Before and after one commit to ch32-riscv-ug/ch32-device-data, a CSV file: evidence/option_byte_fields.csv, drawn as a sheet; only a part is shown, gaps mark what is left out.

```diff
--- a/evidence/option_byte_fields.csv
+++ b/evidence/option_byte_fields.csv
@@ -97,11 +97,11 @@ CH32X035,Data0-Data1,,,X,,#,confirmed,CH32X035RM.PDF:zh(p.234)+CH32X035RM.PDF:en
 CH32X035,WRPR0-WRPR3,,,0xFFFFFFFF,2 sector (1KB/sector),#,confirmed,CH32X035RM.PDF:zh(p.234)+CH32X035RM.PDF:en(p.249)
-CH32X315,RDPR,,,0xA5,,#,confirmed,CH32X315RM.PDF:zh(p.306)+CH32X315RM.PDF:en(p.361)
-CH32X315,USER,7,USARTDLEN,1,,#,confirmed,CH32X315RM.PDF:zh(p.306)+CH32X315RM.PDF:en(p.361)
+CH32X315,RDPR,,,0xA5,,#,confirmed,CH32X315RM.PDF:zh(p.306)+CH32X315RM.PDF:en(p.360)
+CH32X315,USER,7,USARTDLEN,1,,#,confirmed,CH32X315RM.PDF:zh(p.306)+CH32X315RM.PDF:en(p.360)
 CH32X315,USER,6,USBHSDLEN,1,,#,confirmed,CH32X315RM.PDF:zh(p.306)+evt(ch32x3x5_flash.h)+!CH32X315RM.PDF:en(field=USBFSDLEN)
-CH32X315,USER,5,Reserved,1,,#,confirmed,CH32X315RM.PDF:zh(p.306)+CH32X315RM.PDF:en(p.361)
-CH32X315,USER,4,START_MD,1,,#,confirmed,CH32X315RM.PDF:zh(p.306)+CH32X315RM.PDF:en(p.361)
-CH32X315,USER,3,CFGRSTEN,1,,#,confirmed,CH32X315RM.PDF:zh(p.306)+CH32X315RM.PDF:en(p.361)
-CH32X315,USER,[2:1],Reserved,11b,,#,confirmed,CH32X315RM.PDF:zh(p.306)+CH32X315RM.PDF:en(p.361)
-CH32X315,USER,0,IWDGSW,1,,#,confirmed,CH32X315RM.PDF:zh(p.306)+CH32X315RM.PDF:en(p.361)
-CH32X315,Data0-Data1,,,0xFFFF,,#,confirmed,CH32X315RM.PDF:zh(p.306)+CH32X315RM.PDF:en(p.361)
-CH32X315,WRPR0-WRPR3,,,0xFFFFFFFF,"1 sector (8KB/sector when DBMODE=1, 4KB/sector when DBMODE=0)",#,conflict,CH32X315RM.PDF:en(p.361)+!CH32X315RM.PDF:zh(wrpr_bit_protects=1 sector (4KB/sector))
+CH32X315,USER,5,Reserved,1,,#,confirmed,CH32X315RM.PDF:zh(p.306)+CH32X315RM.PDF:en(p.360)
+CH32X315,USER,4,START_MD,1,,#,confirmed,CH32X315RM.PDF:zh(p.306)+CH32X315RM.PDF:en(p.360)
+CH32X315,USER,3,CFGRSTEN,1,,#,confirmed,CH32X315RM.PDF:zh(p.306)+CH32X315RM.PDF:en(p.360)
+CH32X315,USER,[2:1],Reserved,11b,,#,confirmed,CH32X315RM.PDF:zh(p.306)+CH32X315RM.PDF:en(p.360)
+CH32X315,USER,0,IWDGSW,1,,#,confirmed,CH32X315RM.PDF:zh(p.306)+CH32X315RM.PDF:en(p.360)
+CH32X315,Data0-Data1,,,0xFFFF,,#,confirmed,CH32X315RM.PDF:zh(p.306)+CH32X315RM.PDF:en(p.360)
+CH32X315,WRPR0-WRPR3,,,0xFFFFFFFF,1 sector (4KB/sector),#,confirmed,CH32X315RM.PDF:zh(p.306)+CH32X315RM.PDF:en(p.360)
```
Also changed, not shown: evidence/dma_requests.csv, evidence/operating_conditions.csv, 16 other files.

- - - - - - -

Task details: Count the lines of the listing above that include the word "IWDGSW" and report the number by itself.

Result of the exercise: 2